They actually didn’t know why. They were surprised that it even happened. They were unsure whether Le Grand K lost mass or if the copies gained mass. The only thing they knew for sure was that the two were different. By definition, Le Grand K was a kilogram no matter what, so there was no way to prove it either way. Even if they could count the individual atoms when this occurred, they didn’t know how many individual atoms were originally in Le Grand K.
Ensuring that an important artifact is well-made doesn’t prove that they knew atoms were going to fall out of it. The original meter bar was made to be nice and was cut to specific dimensions and shapes even in directions it wasn’t intended to measure.
You seem to make condescending remarks about things which can be proven wrong with mere seconds on Google. Just like the thread about mount equipment, where you made a ridiculous and arrogant claim before I slapped you down with a Blizzard official support page showing you were wrong.
The irony here is absolutely staggering.
You do realize that if the pound is just some fraction of a kilogram, then a kilogram is a unit of weight, right? After all, the gram is just some fraction of a kilogram. All weights, not mass.
Also, the pound wasn’t always defined this way.
Again, no they didn’t and they never did.
Extrapolating is vastly different from measuring.
The unit of mass is the kilogram. The kilogram is the equivalent mass to a certain amount of energy given off by a photon. What part of balancing two things tells you how much energy photons are giving off? You’re extrapolating the mass based on weight and force.
A balance scale doesn’t even tell you the weight. It tells you a ratio. It measures how much force one thing applies compared to the force another thing applies. It will tell you this ratio regardless of whether or not you know anything about either object.
To clarify, take a balance scale. Pick a rock up off the ground and put it one side. Take a second rock and put it on the other side. The first rock hits the table and other rock gets lifted up. How much mass do they each have? You have no idea, because a balance scale doesn’t measure that.

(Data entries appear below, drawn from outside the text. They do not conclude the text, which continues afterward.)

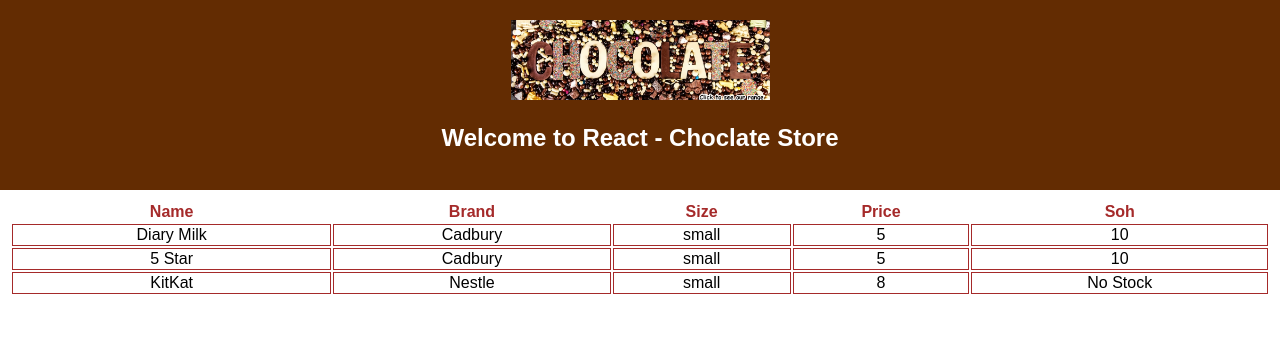
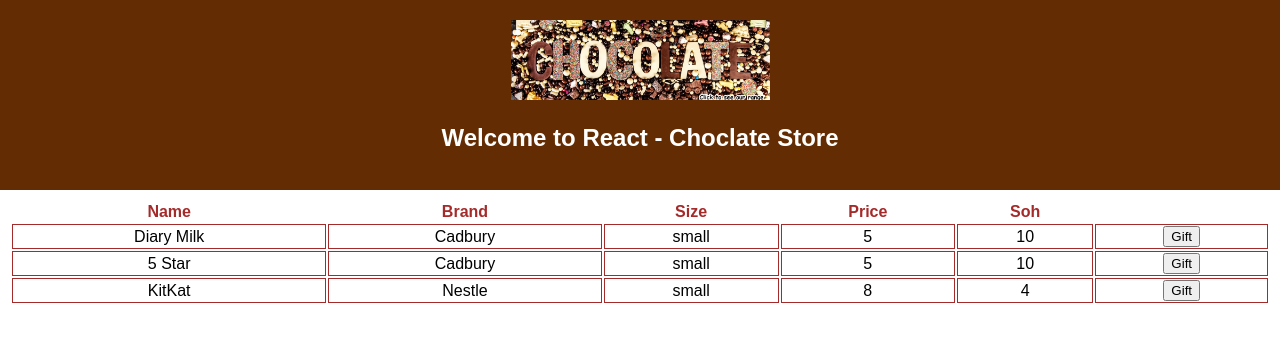
Before and after one commit to baluragala/react-chocolate-store, a React (Create React App) app: page / in a window 1280 px wide. Shown: the top 342 px of the page. Built offline with nearby package versions, Linux system fonts and the light colour scheme; the HTML template or start-up script is replaced by a standard one.

Commit message:
conditoinals added

```diff
--- a/src/List.js
+++ b/src/List.js
@@ -31,12 +31,12 @@ class List extends Component {
 		"brand" : "Nestle",
 		"size" : "small",
 		"price" : "8",
-		"soh" : 0
+		"soh" : 4
 	}
 	];
 
 	var rows = choclates.map(function(row){
-			 return (<ListItem item={row}/>)
+			 return (<ListItem item={row} title="Gift"/>)
  		})
 
   	return (
--- a/src/ListItem.css
+++ b/src/ListItem.css
@@ -0,0 +1,3 @@
+.no-stock{
+	background: red
+}
--- a/src/ListItem.js
+++ b/src/ListItem.js
@@ -4,12 +4,18 @@ import './ListItem.css';
 class ListItem extends Component {
 
   render(){
+
   	return <tr>
   		<td>{this.props.item.name}</td>
   		<td>{this.props.item.brand}</td>
   		<td>{this.props.item.size}</td>
   		<td>{this.props.item.price}</td>
-  		<td>{this.props.item.soh > 0 ? this.props.item.soh : "No Stock"}</td>
+  		<td className={this.props.item.soh > 0 ? "" : "no-stock"}>{this.props.item.soh > 0 ? this.props.item.soh : "No Stock"}</td>
+  		{this.props.item.soh > 0 ? <td>
+  			<input type="button"
+  				   value={this.props.title}
+  		    />
+  		</td> : ""}
 
   	</tr>
  }
```
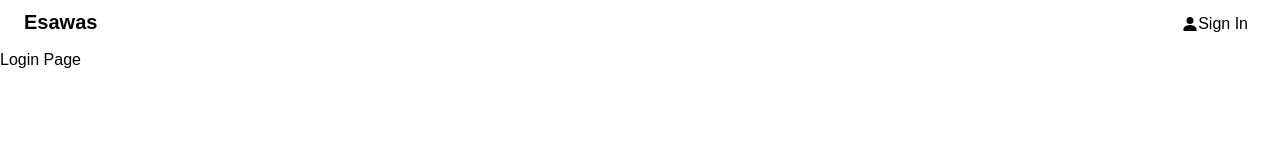
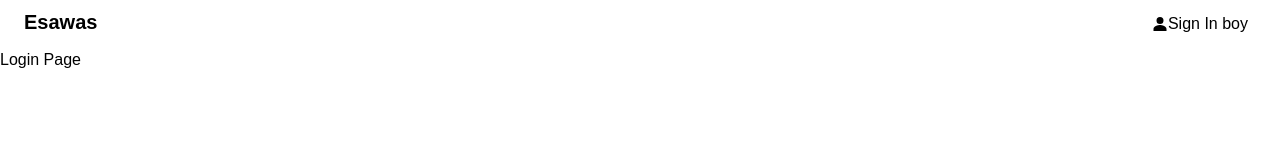
Before and after one commit to yobutembo/Esawas-dashboard, a React (Vite) app in the folder admin/: page /login in a window 1280 px wide. Shown: the top 160 px of the page. Built offline with nearby package versions, Linux system fonts and the light colour scheme.

Commit message:
Added basic homepage and text-blue color

```diff
--- a/admin/src/components/Header.jsx
+++ b/admin/src/components/Header.jsx
@@ -14,7 +14,7 @@ const Header = () => {
         <div>
           <Link to="/login" className="flex items-center space-x-1 px-2 py-1 ">
             <IoPersonSharp />
-            Sign In
+            Sign In boy
           </Link>
         </div>
       </nav>
```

What a balance scale does, assuming you have a precisely known control in a precisely known environment, is give you the variables you need to extrapolate the mass of the second thing.